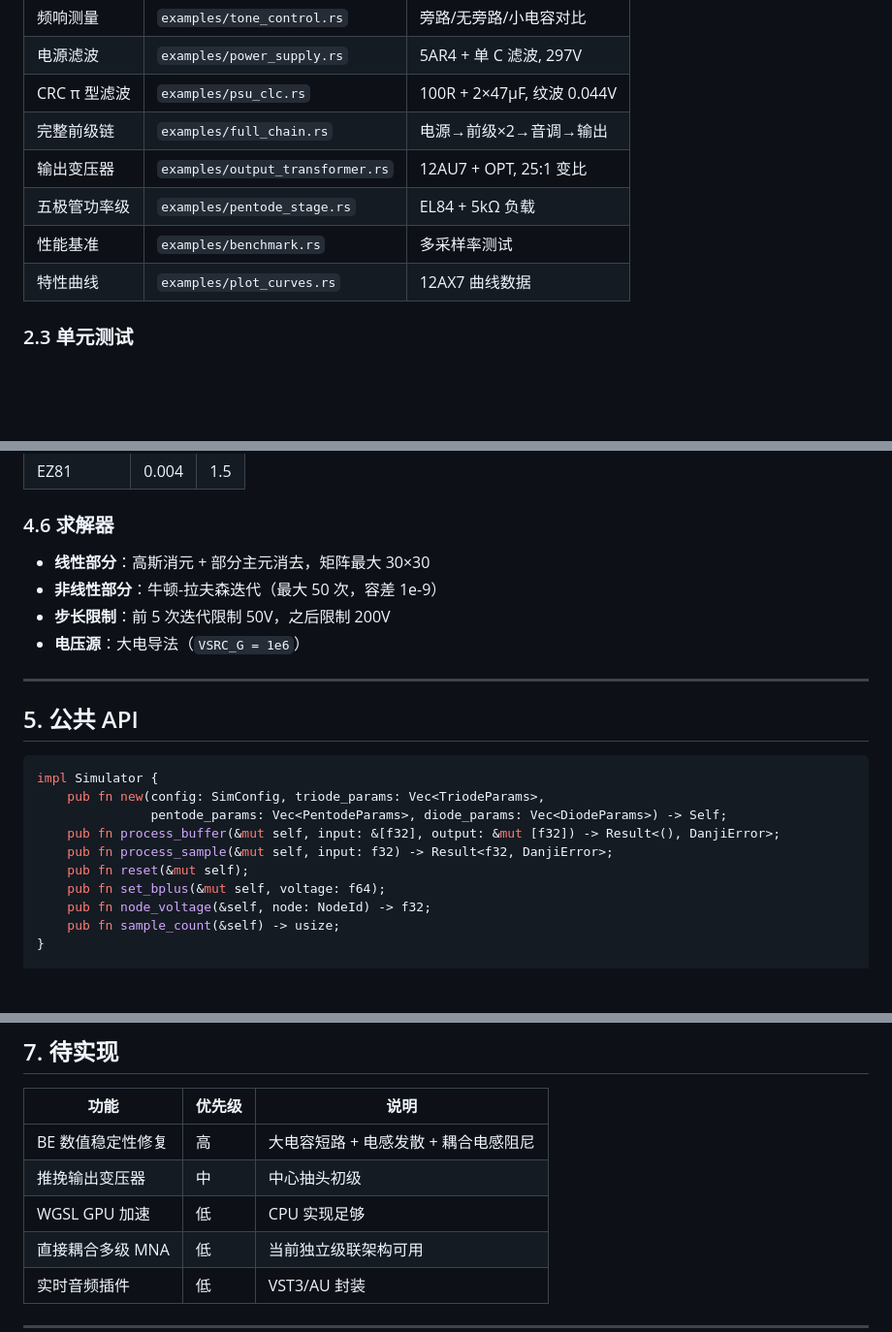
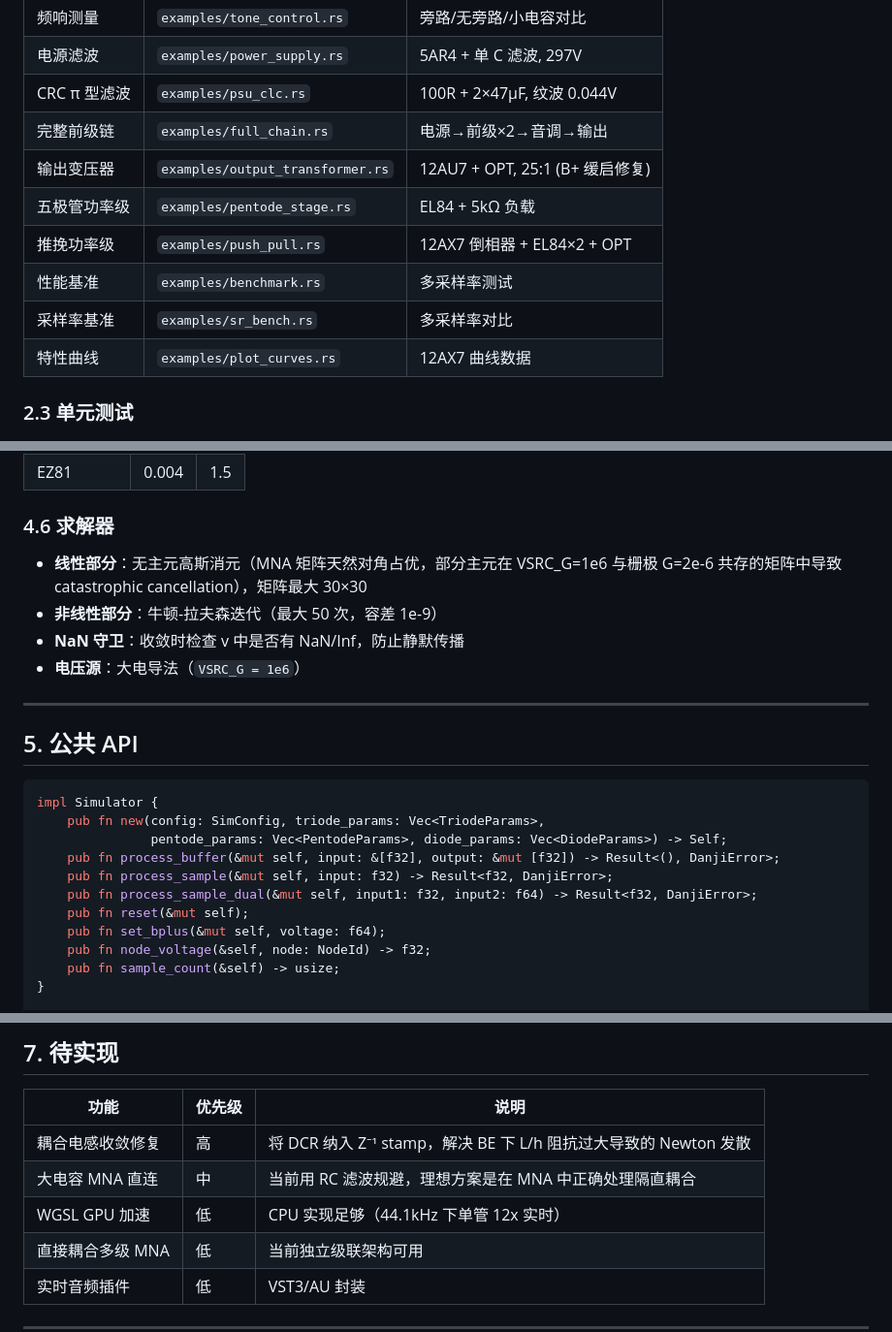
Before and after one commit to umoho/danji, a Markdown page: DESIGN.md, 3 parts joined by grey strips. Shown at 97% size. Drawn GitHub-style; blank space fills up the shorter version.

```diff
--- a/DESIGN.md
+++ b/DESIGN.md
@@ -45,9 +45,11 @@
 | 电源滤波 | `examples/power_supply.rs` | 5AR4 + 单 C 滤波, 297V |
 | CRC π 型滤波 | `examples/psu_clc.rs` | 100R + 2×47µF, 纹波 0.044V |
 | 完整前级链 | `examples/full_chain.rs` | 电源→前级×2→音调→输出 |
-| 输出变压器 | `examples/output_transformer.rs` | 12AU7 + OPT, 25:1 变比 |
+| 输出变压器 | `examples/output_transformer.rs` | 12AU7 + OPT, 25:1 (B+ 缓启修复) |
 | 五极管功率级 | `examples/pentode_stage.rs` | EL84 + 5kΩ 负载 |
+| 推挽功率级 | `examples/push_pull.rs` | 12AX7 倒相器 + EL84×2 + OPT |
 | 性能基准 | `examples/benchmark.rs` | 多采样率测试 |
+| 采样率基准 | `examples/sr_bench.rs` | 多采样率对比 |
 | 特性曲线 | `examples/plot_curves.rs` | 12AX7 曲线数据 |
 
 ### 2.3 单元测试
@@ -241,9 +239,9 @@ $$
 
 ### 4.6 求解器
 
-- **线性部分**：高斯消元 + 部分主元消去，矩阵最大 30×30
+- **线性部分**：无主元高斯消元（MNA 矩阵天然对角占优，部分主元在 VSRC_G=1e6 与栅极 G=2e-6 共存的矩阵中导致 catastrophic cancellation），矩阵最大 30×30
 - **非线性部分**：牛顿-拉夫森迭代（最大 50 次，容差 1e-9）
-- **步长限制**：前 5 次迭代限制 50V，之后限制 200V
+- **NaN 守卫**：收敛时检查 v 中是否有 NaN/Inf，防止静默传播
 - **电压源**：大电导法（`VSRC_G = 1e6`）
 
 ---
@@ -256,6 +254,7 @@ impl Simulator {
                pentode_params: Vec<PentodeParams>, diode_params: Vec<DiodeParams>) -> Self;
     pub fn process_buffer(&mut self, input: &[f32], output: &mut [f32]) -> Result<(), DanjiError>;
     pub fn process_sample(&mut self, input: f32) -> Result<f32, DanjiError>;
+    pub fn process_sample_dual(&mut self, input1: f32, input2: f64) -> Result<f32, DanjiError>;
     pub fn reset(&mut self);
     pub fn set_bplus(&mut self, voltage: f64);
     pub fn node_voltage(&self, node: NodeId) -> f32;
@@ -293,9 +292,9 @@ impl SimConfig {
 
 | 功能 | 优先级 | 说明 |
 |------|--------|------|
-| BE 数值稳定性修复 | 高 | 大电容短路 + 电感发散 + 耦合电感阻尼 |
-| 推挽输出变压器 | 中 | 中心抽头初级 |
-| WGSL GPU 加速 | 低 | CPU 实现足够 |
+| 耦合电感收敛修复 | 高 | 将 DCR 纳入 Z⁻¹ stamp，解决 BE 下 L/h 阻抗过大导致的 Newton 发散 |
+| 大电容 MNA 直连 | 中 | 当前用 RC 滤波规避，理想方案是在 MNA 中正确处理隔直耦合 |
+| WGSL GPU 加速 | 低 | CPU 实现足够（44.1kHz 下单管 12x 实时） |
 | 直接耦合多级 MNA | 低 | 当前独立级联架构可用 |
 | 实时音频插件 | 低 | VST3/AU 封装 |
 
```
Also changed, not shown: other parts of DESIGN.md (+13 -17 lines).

What the task asks => In the records above, find every line that contains the word "examples" and copy it.

Output =>
 | 电源滤波 | `examples/power_supply.rs` | 5AR4 + 单 C 滤波, 297V |
 | CRC π 型滤波 | `examples/psu_clc.rs` | 100R + 2×47µF, 纹波 0.044V |
 | 完整前级链 | `examples/full_chain.rs` | 电源→前级×2→音调→输出 |
-| 输出变压器 | `examples/output_transformer.rs` | 12AU7 + OPT, 25:1 变比 |
+| 输出变压器 | `examples/output_transformer.rs` | 12AU7 + OPT, 25:1 (B+ 缓启修复) |
 | 五极管功率级 | `examples/pentode_stage.rs` | EL84 + 5kΩ 负载 |
+| 推挽功率级 | `examples/push_pull.rs` | 12AX7 倒相器 + EL84×2 + OPT |
 | 性能基准 | `examples/benchmark.rs` | 多采样率测试 |
+| 采样率基准 | `examples/sr_bench.rs` | 多采样率对比 |
 | 特性曲线 | `examples/plot_curves.rs` | 12AX7 曲线数据 |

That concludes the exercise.